**Material provided**:
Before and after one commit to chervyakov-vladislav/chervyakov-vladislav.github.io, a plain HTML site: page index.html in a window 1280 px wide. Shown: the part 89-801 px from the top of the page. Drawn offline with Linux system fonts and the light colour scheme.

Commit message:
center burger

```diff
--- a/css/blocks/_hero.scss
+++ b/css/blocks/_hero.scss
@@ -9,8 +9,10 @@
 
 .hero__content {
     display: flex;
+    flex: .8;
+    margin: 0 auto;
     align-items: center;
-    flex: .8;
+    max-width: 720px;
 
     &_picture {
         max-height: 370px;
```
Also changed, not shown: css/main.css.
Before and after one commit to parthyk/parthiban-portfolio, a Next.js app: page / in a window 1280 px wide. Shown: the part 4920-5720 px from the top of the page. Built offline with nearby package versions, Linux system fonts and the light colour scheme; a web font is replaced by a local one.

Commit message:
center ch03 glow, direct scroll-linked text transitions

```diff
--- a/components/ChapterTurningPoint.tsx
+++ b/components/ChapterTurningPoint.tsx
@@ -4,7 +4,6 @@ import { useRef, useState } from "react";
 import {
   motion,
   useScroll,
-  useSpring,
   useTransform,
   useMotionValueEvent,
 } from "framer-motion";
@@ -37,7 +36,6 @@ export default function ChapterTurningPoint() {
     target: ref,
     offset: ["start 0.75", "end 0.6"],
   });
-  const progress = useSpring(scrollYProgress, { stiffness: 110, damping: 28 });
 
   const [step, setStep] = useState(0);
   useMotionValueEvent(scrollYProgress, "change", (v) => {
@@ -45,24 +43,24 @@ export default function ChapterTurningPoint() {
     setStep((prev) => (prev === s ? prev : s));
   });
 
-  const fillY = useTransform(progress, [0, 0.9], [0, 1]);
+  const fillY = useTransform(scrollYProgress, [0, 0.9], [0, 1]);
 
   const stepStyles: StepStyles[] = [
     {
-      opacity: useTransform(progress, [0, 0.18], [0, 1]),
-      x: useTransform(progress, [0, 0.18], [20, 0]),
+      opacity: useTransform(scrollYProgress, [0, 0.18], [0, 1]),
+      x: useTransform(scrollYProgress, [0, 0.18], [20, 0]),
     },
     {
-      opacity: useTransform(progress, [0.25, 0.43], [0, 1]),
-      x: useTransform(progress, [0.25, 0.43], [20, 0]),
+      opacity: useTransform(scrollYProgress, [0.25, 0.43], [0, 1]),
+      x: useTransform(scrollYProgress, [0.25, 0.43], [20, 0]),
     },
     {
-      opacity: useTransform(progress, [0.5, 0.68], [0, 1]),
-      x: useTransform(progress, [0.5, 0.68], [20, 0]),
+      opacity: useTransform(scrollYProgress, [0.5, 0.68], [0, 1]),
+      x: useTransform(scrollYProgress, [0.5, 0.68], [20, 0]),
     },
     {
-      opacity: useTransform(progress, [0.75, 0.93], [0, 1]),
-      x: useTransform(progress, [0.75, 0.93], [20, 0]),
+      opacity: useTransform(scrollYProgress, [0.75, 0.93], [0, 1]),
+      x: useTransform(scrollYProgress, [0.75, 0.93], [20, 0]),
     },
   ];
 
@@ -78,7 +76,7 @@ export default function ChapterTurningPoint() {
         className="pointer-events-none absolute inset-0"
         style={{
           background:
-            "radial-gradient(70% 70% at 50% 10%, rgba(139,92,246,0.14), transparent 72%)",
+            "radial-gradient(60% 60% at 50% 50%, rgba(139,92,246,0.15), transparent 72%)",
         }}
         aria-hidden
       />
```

**Work request**: Search the material for the word "ChapterTurningPoint" and copy each line where it occurs.

**Answer space**:
--- a/components/ChapterTurningPoint.tsx
+++ b/components/ChapterTurningPoint.tsx
@@ -37,7 +36,6 @@ export default function ChapterTurningPoint() {
@@ -45,24 +43,24 @@ export default function ChapterTurningPoint() {
@@ -78,7 +76,7 @@ export default function ChapterTurningPoint() {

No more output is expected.